Alcohol affects people in different ways. Some people can
enjoy a glass of wine with food and drink moderate amounts of alcohol in social
settings without any problems. Having one or fewer drinks per day for women and
two or fewer drinks per day for men is considered moderate drinking, according
to the Centers for Disease Control and Prevention.
Drinking alcohol too much or too often, or being unable to
control alcohol consumption, can be a sign of a larger problem. Two different
issues that some people can develop are alcohol abuse or alcoholism, also known
as alcohol dependency.
These terms are sometimes used interchangeably, but there
are marked differences. People who abuse alcohol drink too much on occasion and
their drinking habits often result in risky behavior and poor judgment. But
alcohol abusers generally aren't dependent on alcohol. Alcoholism, on the other
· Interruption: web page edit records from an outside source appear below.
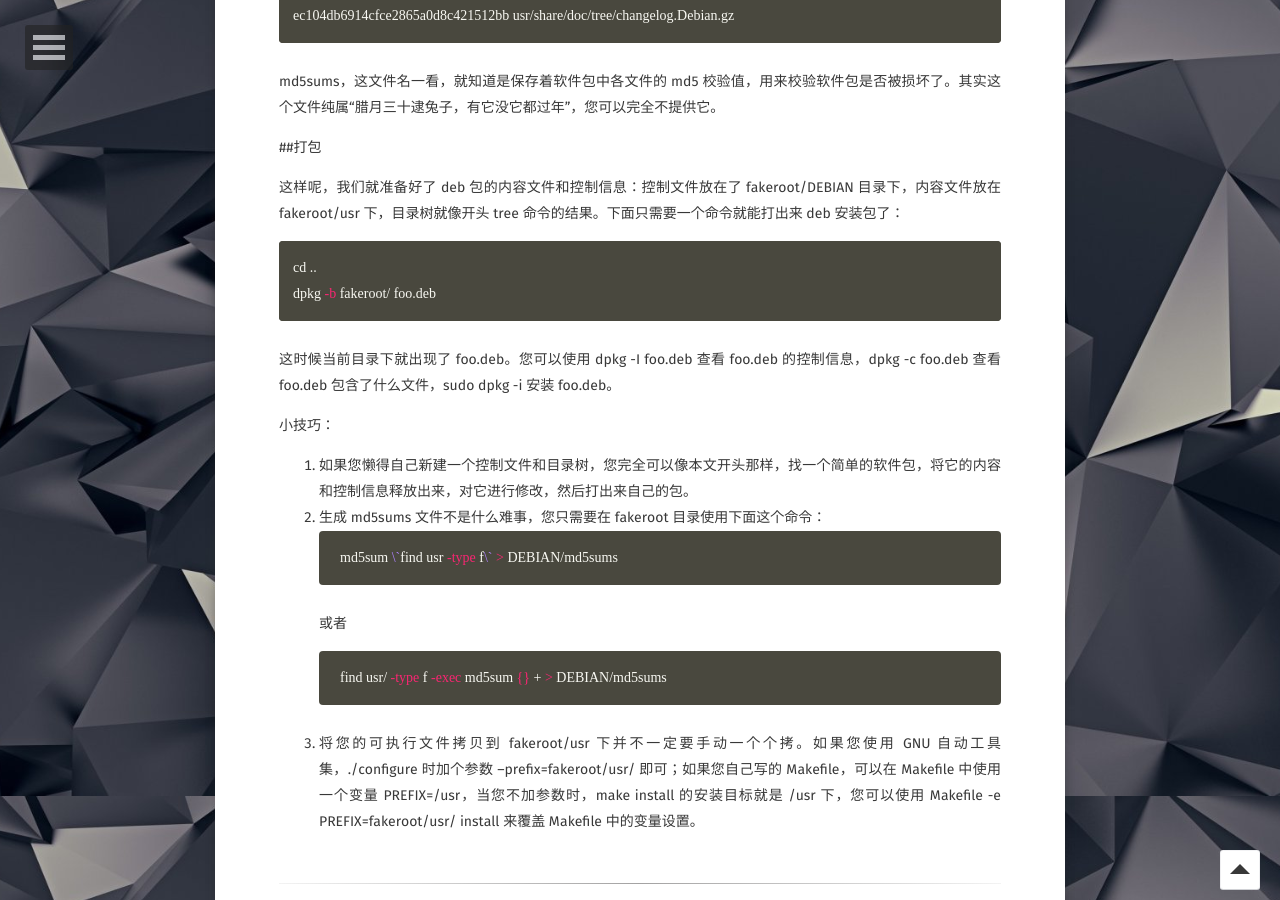
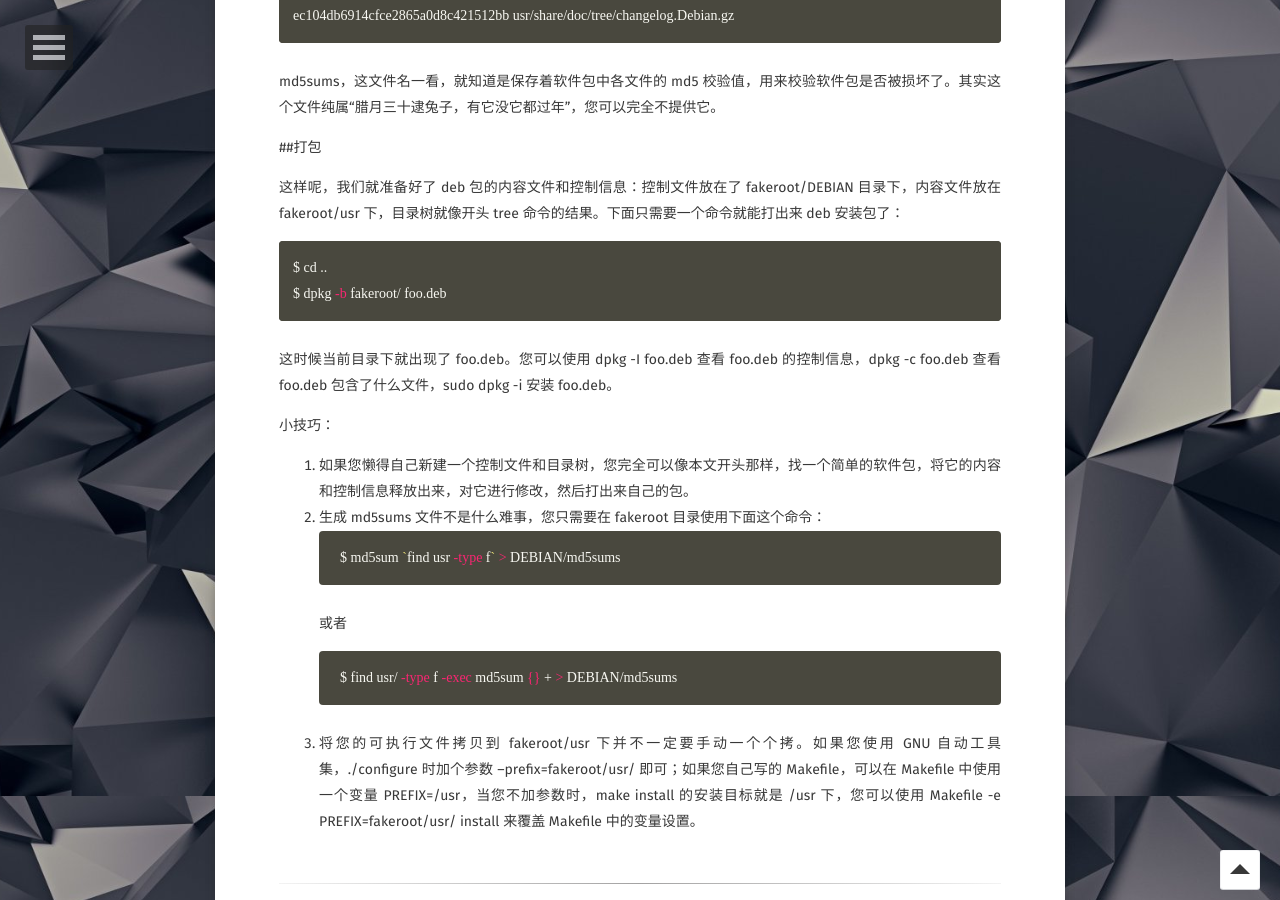
Before and after one commit to ziboyi/ziboyi.github.io, a Jekyll site: the page built from _posts/2017-09-01-制作DEB包.md, in a window 1280 px wide and 900 px high, scrolled down 2804 px. Built offline with Jekyll 4.4.1, drawn with Linux system fonts in a browser that asks for light colours; some web fonts are replaced.

Commit message:
Customized

````diff
--- a/_posts/2017-09-01-制作DEB包.md
+++ b/_posts/2017-09-01-制作DEB包.md
@@ -107,8 +107,8 @@ md5sums，这文件名一看，就知道是保存着软件包中各文件的 md5
 这样呢，我们就准备好了 deb 包的内容文件和控制信息：控制文件放在了 fakeroot/DEBIAN 目录下，内容文件放在 fakeroot/usr 下，目录树就像开头 tree 命令的结果。下面只需要一个命令就能打出来 deb 安装包了：
 
 ```bash
-cd ..
-dpkg -b fakeroot/ foo.deb
+$ cd ..
+$ dpkg -b fakeroot/ foo.deb
 ```
 
 这时候当前目录下就出现了 foo.deb。您可以使用 dpkg -I foo.deb 查看 foo.deb 的控制信息，dpkg -c foo.deb 查看 foo.deb 包含了什么文件，sudo dpkg -i 安装 foo.deb。
@@ -117,10 +117,10 @@ dpkg -b fakeroot/ foo.deb
 1. 如果您懒得自己新建一个控制文件和目录树，您完全可以像本文开头那样，找一个简单的软件包，将它的内容和控制信息释放出来，对它进行修改，然后打出来自己的包。
 2. 生成 md5sums 文件不是什么难事，您只需要在 fakeroot 目录使用下面这个命令：
 ```bash
-md5sum \`find usr -type f\` > DEBIAN/md5sums
+$ md5sum `find usr -type f` > DEBIAN/md5sums
 ```
 或者
 ```bash
-find usr/ -type f -exec md5sum {} + > DEBIAN/md5sums
+$ find usr/ -type f -exec md5sum {} + > DEBIAN/md5sums
 ```
 3. 将您的可执行文件拷贝到 fakeroot/usr 下并不一定要手动一个个拷。如果您使用 GNU 自动工具集，./configure 时加个参数 --prefix=fakeroot/usr/ 即可；如果您自己写的 Makefile，可以在 Makefile 中使用一个变量 PREFIX=/usr，当您不加参数时，make install 的安装目标就是 /usr 下，您可以使用 Makefile -e PREFIX=fakeroot/usr/ install 来覆盖 Makefile 中的变量设置。
````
hand, means a person needs alcohol to get through their day.
The National Institute on Alcohol Abuse and Alcoholism says
that about 18 million people in the United States struggle with alcohol use
disorders. These disorders can be disruptive and life-threatening.
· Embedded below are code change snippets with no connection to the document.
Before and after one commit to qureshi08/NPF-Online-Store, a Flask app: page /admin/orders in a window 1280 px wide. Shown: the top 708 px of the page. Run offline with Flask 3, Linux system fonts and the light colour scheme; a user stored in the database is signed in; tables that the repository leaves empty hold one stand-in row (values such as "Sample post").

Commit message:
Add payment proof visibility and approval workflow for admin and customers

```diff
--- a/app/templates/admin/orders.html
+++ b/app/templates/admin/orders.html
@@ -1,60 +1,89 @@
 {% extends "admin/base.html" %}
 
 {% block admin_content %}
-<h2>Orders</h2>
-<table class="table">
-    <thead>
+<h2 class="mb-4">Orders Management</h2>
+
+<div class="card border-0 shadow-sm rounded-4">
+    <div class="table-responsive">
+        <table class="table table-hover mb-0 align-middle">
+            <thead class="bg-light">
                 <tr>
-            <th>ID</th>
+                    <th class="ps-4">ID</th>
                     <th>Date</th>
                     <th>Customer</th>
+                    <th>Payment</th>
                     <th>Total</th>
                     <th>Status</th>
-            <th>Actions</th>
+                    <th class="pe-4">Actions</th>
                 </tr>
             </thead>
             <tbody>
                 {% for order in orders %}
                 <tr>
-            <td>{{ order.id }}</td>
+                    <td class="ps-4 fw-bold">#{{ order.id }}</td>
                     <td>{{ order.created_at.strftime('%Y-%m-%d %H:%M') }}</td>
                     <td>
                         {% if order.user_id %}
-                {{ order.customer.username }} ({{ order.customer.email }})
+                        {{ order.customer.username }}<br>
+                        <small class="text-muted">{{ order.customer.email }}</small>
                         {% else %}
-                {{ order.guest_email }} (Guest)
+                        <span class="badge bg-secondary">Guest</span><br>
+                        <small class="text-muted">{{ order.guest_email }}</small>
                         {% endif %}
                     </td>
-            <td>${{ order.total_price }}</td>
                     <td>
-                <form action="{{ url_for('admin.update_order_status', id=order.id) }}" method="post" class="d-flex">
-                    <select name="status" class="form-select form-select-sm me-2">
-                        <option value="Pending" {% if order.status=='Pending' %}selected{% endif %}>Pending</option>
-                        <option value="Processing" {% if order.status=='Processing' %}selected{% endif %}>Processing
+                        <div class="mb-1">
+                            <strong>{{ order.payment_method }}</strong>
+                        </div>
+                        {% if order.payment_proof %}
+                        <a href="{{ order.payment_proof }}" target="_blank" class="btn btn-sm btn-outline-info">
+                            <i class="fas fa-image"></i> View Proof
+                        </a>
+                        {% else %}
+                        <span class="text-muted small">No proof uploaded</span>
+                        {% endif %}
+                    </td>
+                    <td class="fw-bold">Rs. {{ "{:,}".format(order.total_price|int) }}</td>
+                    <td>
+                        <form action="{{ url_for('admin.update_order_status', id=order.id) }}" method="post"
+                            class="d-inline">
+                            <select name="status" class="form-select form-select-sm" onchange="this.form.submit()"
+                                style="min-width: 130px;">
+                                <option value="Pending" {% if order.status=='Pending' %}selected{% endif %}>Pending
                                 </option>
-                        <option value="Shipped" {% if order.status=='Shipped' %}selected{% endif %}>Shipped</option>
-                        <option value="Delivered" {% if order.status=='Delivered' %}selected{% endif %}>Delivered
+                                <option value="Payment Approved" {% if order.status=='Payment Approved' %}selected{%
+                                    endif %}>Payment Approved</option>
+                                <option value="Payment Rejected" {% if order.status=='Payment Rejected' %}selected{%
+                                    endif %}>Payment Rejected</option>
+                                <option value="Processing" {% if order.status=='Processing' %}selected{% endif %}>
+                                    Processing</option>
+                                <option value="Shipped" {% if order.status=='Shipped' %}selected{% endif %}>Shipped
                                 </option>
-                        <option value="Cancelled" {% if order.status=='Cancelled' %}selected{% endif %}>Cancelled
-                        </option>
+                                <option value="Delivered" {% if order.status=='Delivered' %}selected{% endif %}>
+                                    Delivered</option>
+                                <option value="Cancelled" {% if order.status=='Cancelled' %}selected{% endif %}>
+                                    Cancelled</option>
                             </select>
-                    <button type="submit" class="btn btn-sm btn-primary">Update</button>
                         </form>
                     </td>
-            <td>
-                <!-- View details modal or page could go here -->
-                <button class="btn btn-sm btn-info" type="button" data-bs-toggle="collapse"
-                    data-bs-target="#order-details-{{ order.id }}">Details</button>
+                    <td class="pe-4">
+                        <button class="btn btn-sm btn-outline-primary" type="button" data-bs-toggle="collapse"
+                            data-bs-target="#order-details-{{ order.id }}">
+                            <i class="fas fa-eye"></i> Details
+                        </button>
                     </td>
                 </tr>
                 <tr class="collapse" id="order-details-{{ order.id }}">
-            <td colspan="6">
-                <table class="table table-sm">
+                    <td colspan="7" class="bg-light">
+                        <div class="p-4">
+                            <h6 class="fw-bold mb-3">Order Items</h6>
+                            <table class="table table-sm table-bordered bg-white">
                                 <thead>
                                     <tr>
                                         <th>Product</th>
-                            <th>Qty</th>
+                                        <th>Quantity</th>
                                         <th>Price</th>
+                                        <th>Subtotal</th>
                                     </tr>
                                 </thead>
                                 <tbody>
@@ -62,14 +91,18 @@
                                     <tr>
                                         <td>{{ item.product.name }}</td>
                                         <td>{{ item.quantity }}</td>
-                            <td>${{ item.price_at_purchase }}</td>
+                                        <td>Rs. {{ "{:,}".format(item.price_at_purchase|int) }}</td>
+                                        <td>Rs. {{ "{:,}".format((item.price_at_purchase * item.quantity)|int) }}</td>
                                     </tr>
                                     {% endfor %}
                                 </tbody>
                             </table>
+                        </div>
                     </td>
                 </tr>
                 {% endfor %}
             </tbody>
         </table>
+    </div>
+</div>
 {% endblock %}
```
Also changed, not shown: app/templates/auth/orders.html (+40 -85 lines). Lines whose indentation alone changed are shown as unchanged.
Alcohol abuse and alcoholism can cause serious health
conditions. Alcohol worsens certain disorders, such as osteoporosis. It can
lead to certain cancers. Alcohol abuse also makes it difficult to diagnose
other health issues, such as heart disease. This is due to the way alcohol
affects the circulatory system.